In Grant v. County of Erie (Summary Order), the Second Circuit vacated the dismissal, under Federal Rule of Civil Procedure 12(b)(6), of plaintiff’s disability discrimination claim under the Americans with Disabilities Act (ADA).
Ordinarily, when reviewing the facial sufficiency of a federal court complaint to determine whether it states a claim, a trial court must accept all factual allegations as true.
However, there is an exception to this rule: A court need not accept a complaint’s factual allegations “when attenuated allegations supporting the claim are contradicted by more specific allegations in the Complaint or when a claim is based on wholly conclusory and inconsistent allegations” – that is, when a complaint contradicts itself.
In order to succeed on her disability discrimination claim, plaintiff was required to plead (and ultimately prove) that s/he “was qualified to perform the essential functions of her job.”
Here, defendant argued, and the district court agreed, that plaintiff’s complaint contradicted itself as to whether plaintiff was qualified, and dismissed her complaint on that basis.
The district court determined that it need not accept as true Grant’s claim that a “fourth doctor … cleared [her] to return to work” because in the district court’s view this allegation was contradicted by that doctor’s (Dr. Bergeron’s) opinion “that it is not appropriate for her to return … to full duty [—] without restriction [—to] the type of work where she would have to restrain physically strong people.” On that basis the district court granted the County’s motion to dismiss for failure to state a plausible claim of discrimination, reasoning that the complaint and the documents on which it relied did not establish that Grant was qualified to perform the essential functions of her job
The Second Circuit disagreed, pointing to the doctor’s finding that plaintiff was, indeed, “qualified” for purposes of the disability discrimination law:

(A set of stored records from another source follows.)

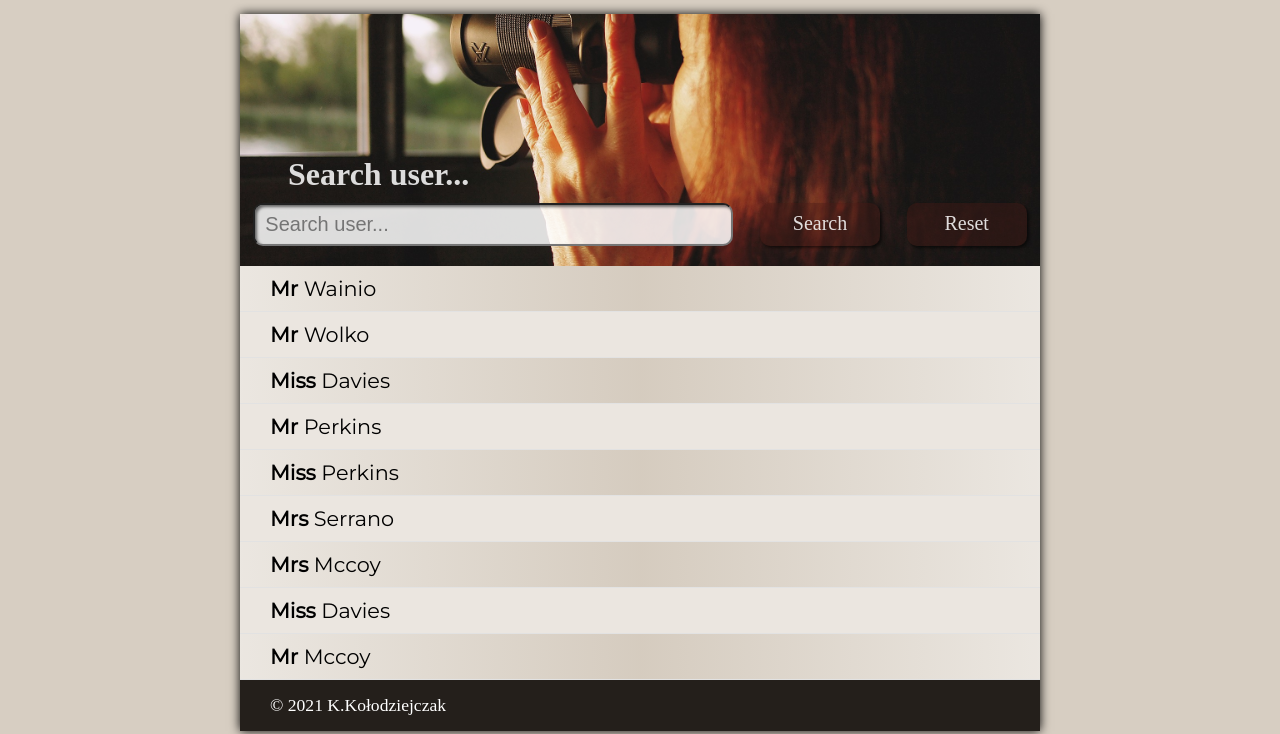
Repository: KrzysKolo/sr_tydzien5_zad4
Page: /
The author's editor kept a copy of each file at every save. The page is drawn from the files as they stood at one save, then again after the next save.
The browser window is 1280 px wide. The pictures show the whole page.
Some web fonts or font styles are not loaded; a fallback is used. The project was rebuilt for these pictures with package versions that can differ from the ones it lists, and the page was loaded fresh each time. Also part of the build but not shown: src/components/userContainerComponents/Error.js.

Above is the page before, as saved 2021-01-05 15:58:28.

### public/index.html
<!DOCTYPE html>
<html lang="en">
  <head>
    <meta charset="utf-8" />
    <link rel="icon" href="%PUBLIC_URL%/favicon.ico" />
    <meta name="viewport" content="width=device-width, initial-scale=1" />
    <meta name="theme-color" content="#000000" />
    <meta
      name="description"
      content="Web site created using create-react-app"
    />
    <link rel="apple-touch-icon" href="%PUBLIC_URL%/logo192.png" />
    <!--
      manifest.json provides metadata used when your web app is installed on a
      user's mobile device or desktop. See https://developers.google.com/web/fundamentals/web-app-manifest/
    -->
    <link rel="manifest" href="%PUBLIC_URL%/manifest.json" />
    <!--
      Notice the use of %PUBLIC_URL% in the tags above.
      It will be replaced with the URL of the `public` folder during the build.
      Only files inside the `public` folder can be referenced from the HTML.

      Unlike "/favicon.ico" or "favicon.ico", "%PUBLIC_URL%/favicon.ico" will
      work correctly both with client-side routing and a non-root public URL.
      Learn how to configure a non-root public URL by running `npm run build`.
    -->
    <link rel="preconnect" href="https://fonts.gstatic.com">
<link href="https://fonts.googleapis.com/css2?family=Finger+Paint&family=Montserrat&family=Over+the+Rainbow&family=Peralta&display=swap" rel="stylesheet">
    <title>User search</title>
  </head>
  <body>
    <noscript>You need to enable JavaScript to run this app.</noscript>
    <div id="root"></div>
    <!--
      This HTML file is a template.
      If you open it directly in the browser, you will see an empty page.

      You can add webfonts, meta tags, or analytics to this file.
      The build step will place the bundled scripts into the <body> tag.

      To begin the development, run `npm start` or `yarn start`.
      To create a production bundle, use `npm run build` or `yarn build`.
    -->
  </body>
</html>

### src/App.js
import React from 'react';
import UsersContainer from './components/UsersContainer';
import './App.css';


const App = () => {

  return (
    <>
      <UsersContainer/>
    </>
  )
}

export default App;

### src/components/UsersContainer.js
import React, { useState, useEffect } from 'react';
import { Header, UserList, Footer, Error, Loading } from './userContainerComponents/'


const UsersContainer = () => {

  const UsersAPI = '/users.json';

  const [users, setUsers ] = useState([]);
  const [loading, setLoading] = useState(true);
  const [isErr, setIsErr] = useState(false);


  useEffect(() => {
    getUsers();
  }, []);

  const getUsers = () => {
    let timer = setTimeout(() => {
      fetch(UsersAPI)
      .then(res => {
        if (res.ok) {
        return res;
        }
        throw Error(res.status);
        })
      .then(res => res.json())
      .then(data => {
        console.log(data.users);
        setUsers(data.users);
        setLoading(false);
        clearTimeout(timer);
      })
      .catch(error => setIsErr(`The problem is with: ${error}`));
    }, 500);
  }

 /*  const handleChange = (e) => {
      const value = e.target.value.toLowerCase();
      setSearchValue(value);
      console.log(value);
      };
 */
    /* const handleSubmit = (e) => {
        console.log("klikm ;)");
      e.preventDefault();
      setIsErr("")
      if (searchValue !== "") {
      console.log(`sent ${searchValue}`);

      } else {
        setIsErr("Enter username!!");
      }
      };
 */
   /*  const handleReset = (e) => {
      console.log("reset");
      setSearchValue("");
      getUsers(setUsers);
      setLoading(true);
    }; */

    return (
        <section>
					<Header isErr={isErr}  />
          { loading ? <Loading/> : <UserList users={users}/>}
          { isErr && <Error isErr={setIsErr}/> }
          <Footer />
        </section>
    )

}

export default UsersContainer;

### src/App.css
* {
  box-sizing: border-box;
  padding: 0;
  margin: 0;
}
body {
  height: 100vh;
  width: 100vw;
  background-color: rgba(206, 194, 179, 0.8);
}
section {
  margin: 2vh auto;
  width: 70%;
  max-width: 800px;
  display: flex;
  flex-direction: column;
  box-shadow: 0 0 10px #000;
}
.header__section {
  height: 35vh;
  background-image: url("./images/girl.jpg");
  background-position: center;
  background-size: cover;
  display: flex;
  flex-direction: column;
  justify-content: flex-end;
}
.header__title {
  font-size: 2rem;
  font-family: "Peralta", cursive;
  margin: 0 auto 10px 3rem;
  color: rgba(255, 255, 255, 0.85);
}
.header__search-wrapper {
  width: 100%;
  margin-bottom: 20px;
  display: flex;
  justify-content: space-around;
}
.header__search {
  padding: 8px 10px;
  width: 60%;
  border-radius: 10px;
  background-color: rgba(255, 255, 255, 0.85);
  box-shadow: inset 2px 2px 3px 0px rgba(0, 0, 0, 0.55);
  font-size: 20px;
}
.header__search-btn {
  background: rgba(71, 26, 20, 0.4);
  color: rgba(255, 255, 255, 0.85);
  width: 15%;
  border-radius: 10px;
  box-shadow: 2px 2px 3px 0px rgba(0, 0, 0, 0.55);
  font-size: 20px;
  text-align: center;
  line-height: 40px;
  transition: 0.2s all ease;
  cursor: pointer;
}
.header__search-btn:hover {
  background: rgba(65, 28, 24, 1);
}
.user {
  font-size: 1.3rem;
  font-family: "Montserrat", sans-serif;
  padding: 10px 30px;
  list-style: none;
  border-bottom: 1px solid rgb(226, 226, 226);
  background-color: rgba(255, 255, 255, 0.5);
}
.user:nth-child(odd) {
  background: linear-gradient(
    90deg,
    rgba(255, 255, 255, 0.5) 0%,
    rgba(206, 194, 179, 0.2) 50%,
    rgba(255, 255, 255, 0.5) 100%
  );
}
.footer__wrapper {
  background-color: rgb(36, 31, 27);
  color: white;
  font-size: 1.1rem;
  padding: 10px 30px;
  width: 100%;
  height: 7vh;
  display: flex;
  align-items: center;
}
.error {
  color: rgb(195, 1, 4);
  padding: 10px;
  text-align: center;
  font-size: 1.2rem;
}

### src/components/userContainerComponents/index.js
export { default as Footer } from './Footer';
export { default as Header } from './Header';
export { default as UserList } from './UserList';
export { default as Error } from './Error';
export { default as Loading } from './Loading';

### src/components/userContainerComponents/Footer.js
import React from 'react';

const Footer = () => {
    return (
        <div className="footer__wrapper">
           © 2021 K.Kołodziejczak
        </div>
    )
}

export default Footer;

### src/components/userContainerComponents/Header.js
import React from 'react';
import { SearchUser } from './../searchComponents/';

const Header = ({isErr }) => {
   return (
        <div className="header__section">
            <h1 className="header__title">Search user...</h1>
            <SearchUser isErr={isErr} />
        </div>
    )
}

export default Header;

### src/components/userContainerComponents/UserList.js
import React from 'react';
import Loading from './Loading';

const UserList = ( { loading, users }) => {

    const user = users.map(user => (
        <li className="user" key={user.id}><b>{user.title}</b> {user.firstnme} {user.lastname}</li>
      ))
    return (
        loading ? <Loading /> : <ul>{user}</ul>
    )
}

export default UserList;

### src/components/userContainerComponents/Loading.js
import React from 'react';
import spinner from './../../images/spinner.gif'
const Loading = () => {
    return (
        <img src={spinner} style={{width: 200, margin: 'auto', display: 'block'}} alt="Loading"/>
     );
}

export default Loading;

### src/components/searchComponents/index.js
export { default as SearchUser } from './SearchUser';

### src/components/searchComponents/SearchUser.js
import React, { useState, useRef } from 'react';
import { Button, Input } from './../formComponents/'
const SearchUser = () => {

	const [searchValue, setSearchValue] = useState("");

	const handleChange = (e) => {
		const value = e.target.value.toLowerCase();
		setSearchValue(value);
		console.log(value);
		};
	const handleSubmit = (e) => {
		e.preventDefault();

		if(searchValue === "")
		{
			console.log("brak")
		}
		else {
		console.log(`send ${searchValue}`);
		}
	};


	const handleReset = () => {
		/* resetUsers(); */
		console.log("reset");
		setSearchValue('');

}

    return (
        <>
					<form className="header__search-wrapper" onSubmit={handleSubmit}>
          	<Input type="text" onChange={handleChange} value={searchValue} />
            <Button values="Search" onClick={handleSubmit} />
            <Button values="Reset" onClick={handleReset} />
          </form>
        </>
    )
}

export default SearchUser;

### src/components/formComponents/index.js
export { default as Button} from './Button';
export { default as Input } from './Input';

### src/components/formComponents/Button.js
import React from 'react';

const Button = ({ values, onClick }) => {
    return (
        <div className="header__search-btn" onClick={onClick}>
            {values}
        </div>
    )
}

export default Button;

### src/components/formComponents/Input.js
import React from 'react';

const Input = ({ type, searchValue, onChange }) => {
    return (
        <>
          <input className="header__search" type={type} value={searchValue} onChange={onChange} placeholder="Search user..." />
        </>
    )
}

export default Input;

### public/users.json
{
    "users": [
      {
        "id": 1,
        "title": "Mr",
        "firstname": "Eemil",
        "lastname": "Wainio"
       },
      {
        "id": 2,
        "title": "Mr",
        "firstname": "Joko",
        "lastname": "Wolko"
      },
      {
        "id": 3,
        "title": "Miss",
        "firstname": "Grace",
        "lastname": "Davies"
      },
      {
        "id": 4,
        "title": "Mr ",
        "firstname": "George ",
        "lastname": "Perkins"
      },
      {
        "id": 5,
        "title": "Miss",
        "firstname": "Roberta ",
        "lastname": "Perkins"
      },
      {
        "id": 6,
        "title": "Mrs ",
        "firstname": "Concepcion ",
        "lastname": "Serrano"
      },
      {
        "id": 7,
        "title": "Mrs ",
        "firstname": "Jessica ",
        "lastname": "Mccoy"
      },
      {
        "id": 8,
        "title": "Miss",
        "firstname": "Jessica",
        "lastname": "Davies"
      },
      {
        "id": 9,
        "title": "Mr",
        "firstname": "George",
        "lastname": "Mccoy"
      }
    ]
  }

Loaded but not shown: src/index.js (common file)

After the next save:
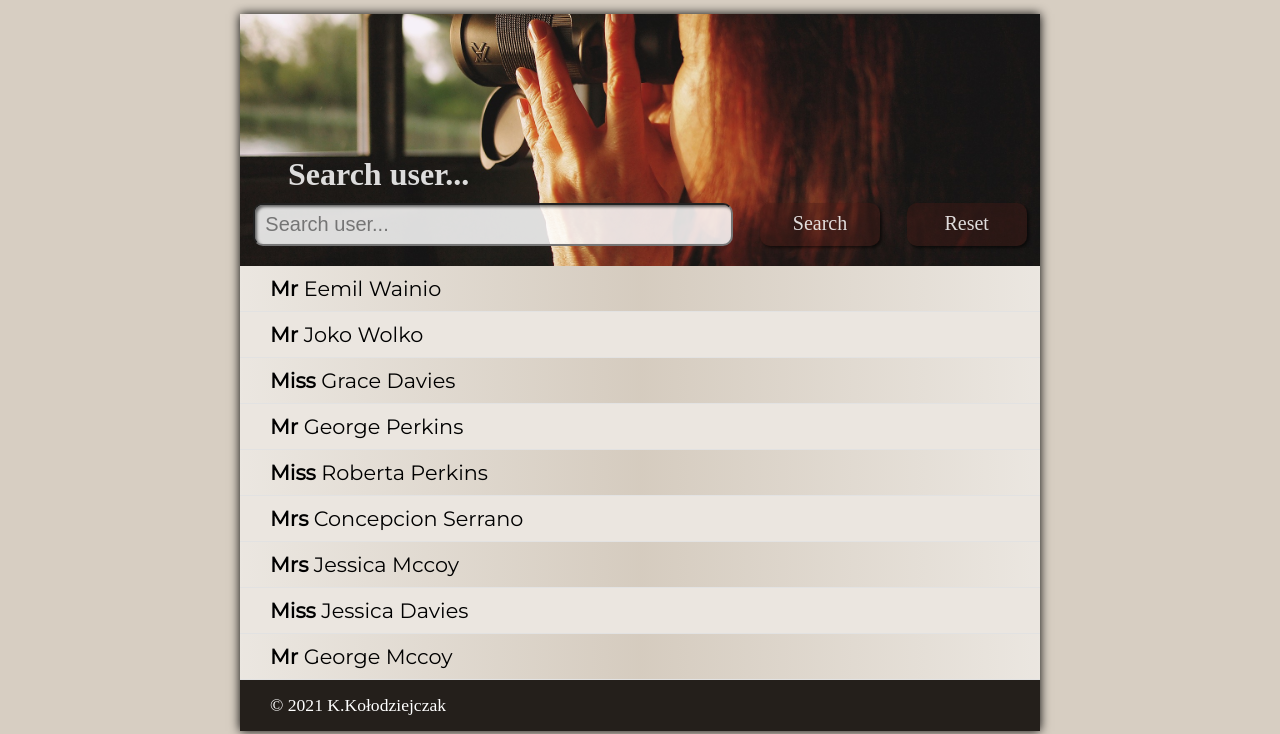
Saved 19 s later.
--- a/src/components/userContainerComponents/UserList.js
+++ b/src/components/userContainerComponents/UserList.js
@@ -4,7 +4,7 @@ import Loading from './Loading';
 const UserList = ( { loading, users }) => {
 
     const user = users.map(user => (
-        <li className="user" key={user.id}><b>{user.title}</b> {user.firstnme} {user.lastname}</li>
+        <li className="user" key={user.id}><b>{user.title}</b> {user.firstname} {user.lastname}</li>
       ))
     return (
         loading ? <Loading /> : <ul>{user}</ul>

Dr. Bergeron, however, found that Grant was qualified to perform the functions of her job. The report concludes that, “from an orthopedic stand point, … [Grant] could return to her regular work … [and] would be able to defend herself.” It is true that the report goes on to question whether it is “reasonable” to return her to work given her age and medical history and opines that this would not be “appropriate.” But Dr. Bergeron’s reason for raising these questions is concern that Grant may reinjure herself, not that she lacks the qualifications to perform her job. Dr. Bergeron’s report, accordingly, does not support the district court’s conclusion of Grant’s lack of qualification to perform her work duties. Because Dr. Bergeron’s report states that Grant is able to perform the essential functions of her job, it cannot serve as the basis for dismissing her claim of discrimination at this stage in the litigation. We thus vacate that portion of the judgment that dismisses the complaint on the ground that Grant is no longer qualified to return to her job.

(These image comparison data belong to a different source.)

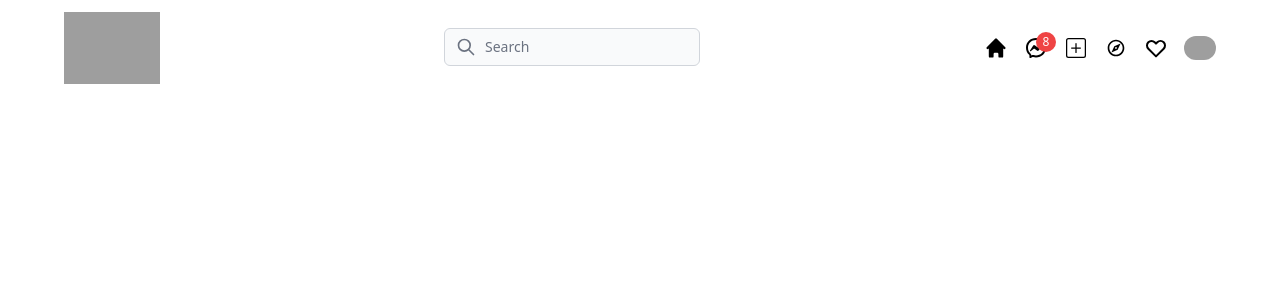
Repository: SehajBindra/insta--clone
Page: /
These files come from the project's save history. The page is drawn as it stood at one moment and after the next save; the edit follows.
The browser window is 1280 px wide. The pictures show the whole page.
Pictures or frames that could not be fetched are drawn as grey boxes. The project was rebuilt for these pictures with package versions that can differ from the ones it lists, and the page was loaded fresh each time. The framework's server and built-in components were replaced by stand-ins that run in the browser. Also part of the build but not shown: next.config.js.

Above is the page before, as saved 2022-04-11 14:02:27.

After the next save:
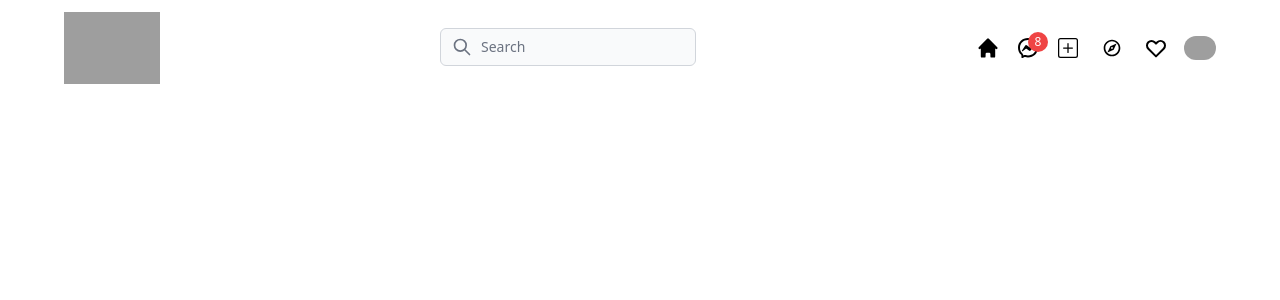
Saved 8 s later.
--- a/components/Header.js
+++ b/components/Header.js
@@ -55,7 +55,7 @@
 
        <BsPlusSquare  className="h-5 w-6"/>
        {/* <UserGroupIcon className="navBtn"/> */}
-       <MdOutlineExplore className="h-5  w-6" />
+       <MdOutlineExplore className="h-5  w-8" />
        <HeartIcon     className="navBtn"  />
 
        <img className="h-6 rounded-full  cursor-pointer" src="https:links.papareact.com/3ke" alt="profile pic"  />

This illustrates a subtle, yet critical point: a doctor’s concern about whether it is “appropriate” for a worker to return to a job is not the same as a determination that the worker is not “qualified” to return to her job.
The court also held that the district court improperly dismissed plaintiff’s New York State law claims sua sponte – i.e., on its own – on the ground that plaintiff’s notice of claim was inadequate, since plaintiff did not have sufficient notice of the grounds for dismissal:

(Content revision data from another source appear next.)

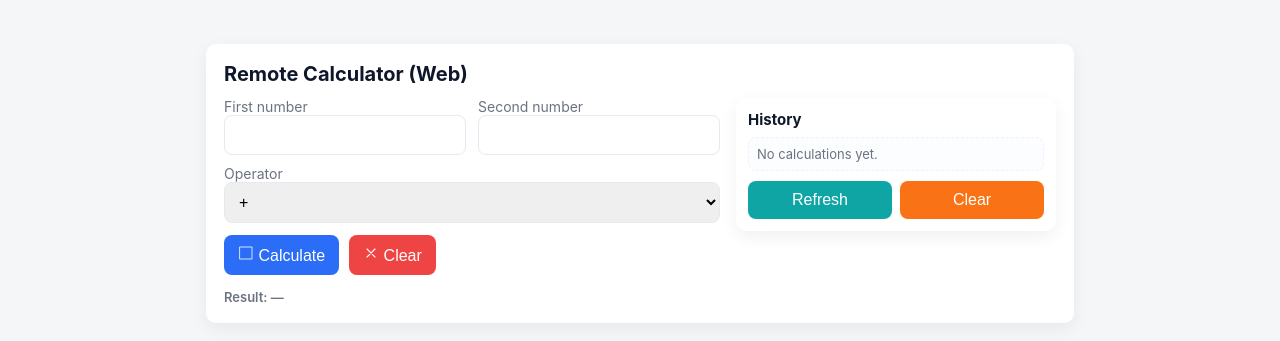
Repository: Sakib2405/PSTU_Academic
Page: http://localhost/
These files come from the project's save history. The page is drawn as it stood at one moment and after the next save; the edit follows.
The browser window is 1280 px wide. The pictures show the whole page.
The page is served by the project's application, run on Flask 3 (web_server.py).

Above is the page before, as saved 2025-11-22 00:39:11.

After the next save:
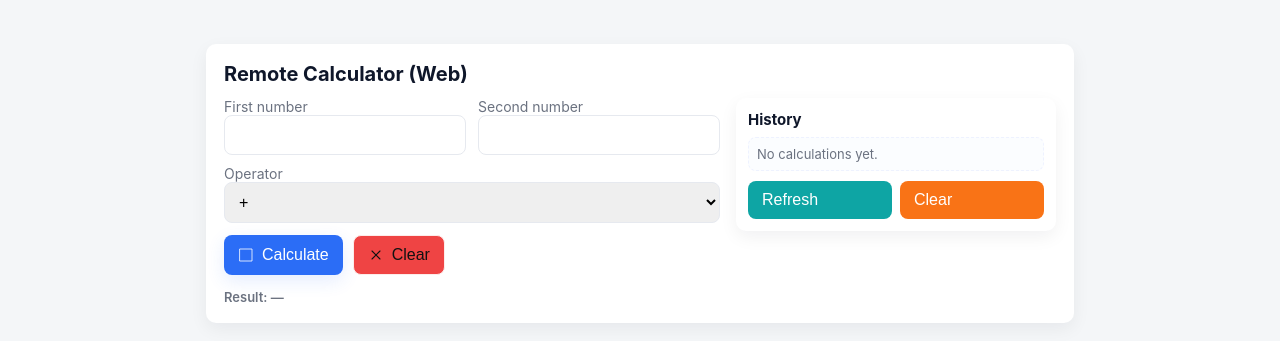
Saved 12 s later.
--- a/5th Semister/CCE-313,314(Networking)/Sessional/pronad1_Academic_PSTU_CSE_main_5th_Semester_ma'am_assignment_Socket/Remote Calculator/templates/index.html
+++ b/5th Semister/CCE-313,314(Networking)/Sessional/pronad1_Academic_PSTU_CSE_main_5th_Semester_ma'am_assignment_Socket/Remote Calculator/templates/index.html
@@ -18,7 +18,12 @@
       input[type=number], select{width:100%;padding:10px;border-radius:8px;border:1px solid #e6e9ef;font-size:16px}
       .row{display:flex;gap:12px}
       .row > *{flex:1}
-      button{background:var(--accent);color:#fff;border:0;padding:10px 14px;border-radius:8px;font-size:16px;cursor:pointer}
+      button{background:var(--accent);color:#fff;border:0;padding:10px 14px;border-radius:8px;font-size:16px;cursor:pointer;display:inline-flex;align-items:center;gap:8px}
+      .btn-primary{background:var(--accent);box-shadow:0 6px 18px rgba(43,109,246,.12);transition:transform .14s ease,box-shadow .14s ease}
+      .btn-primary:hover{transform:translateY(-3px);box-shadow:0 10px 26px rgba(43,109,246,.14)}
+      .btn-ghost{background:#fff;color:#111;border:1px solid #fdecea}
+      .btn-ghost:hover{transform:translateY(-2px)}
+      .icon{width:18px;height:18px}
       #result{margin-top:14px;font-weight:600}
       .history{width:320px}
       .history h3{margin:0 0 8px;font-size:15px}
@@ -32,6 +37,7 @@
       @keyframes pulse{0%{transform:scale(.98);opacity:.9}50%{transform:scale(1.03);opacity:1}100%{transform:none;opacity:1}}
       .controls{display:flex;gap:8px;margin-top:10px}
       .muted{color:var(--muted);font-size:13px}
+      .error{color:var(--danger)}
     </style>
   </head>
   <body>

[T]he County did not assert inadequate notice of claim as an affirmative defense, nor did the County advance an argument to this effect in its principal memorandum or reply memorandum in support of its motion to dismiss. By raising the issue sua sponte and determining the motion to be “fully briefed and oral argument unnecessary,” the district court denied Grant notice and an opportunity to be heard on the very ground on which it ultimately dismissed the state law claims. For that reason, the district court erred in dismissing Grant’s New York state law discrimination and retaliation claims for failure to file and serve a notice of claims.
Finally, the court affirmed the district court’s dismissal of plaintiff’s retaliation claim, since plaintiff failed to show that she engaged in a protected activity that resulted in retaliation.
Even if her EEOC charge was a protected activity, she could not demonstrate the necessary element of causation. She “made no complaints directly to the County, nor did she make any complaints about any discrimination by the County prior to her filing a charge with the EEOC on July 16, 2010” and “[h]er adverse job action had already taken place months before she filed the discrimination charge with the EEOC.”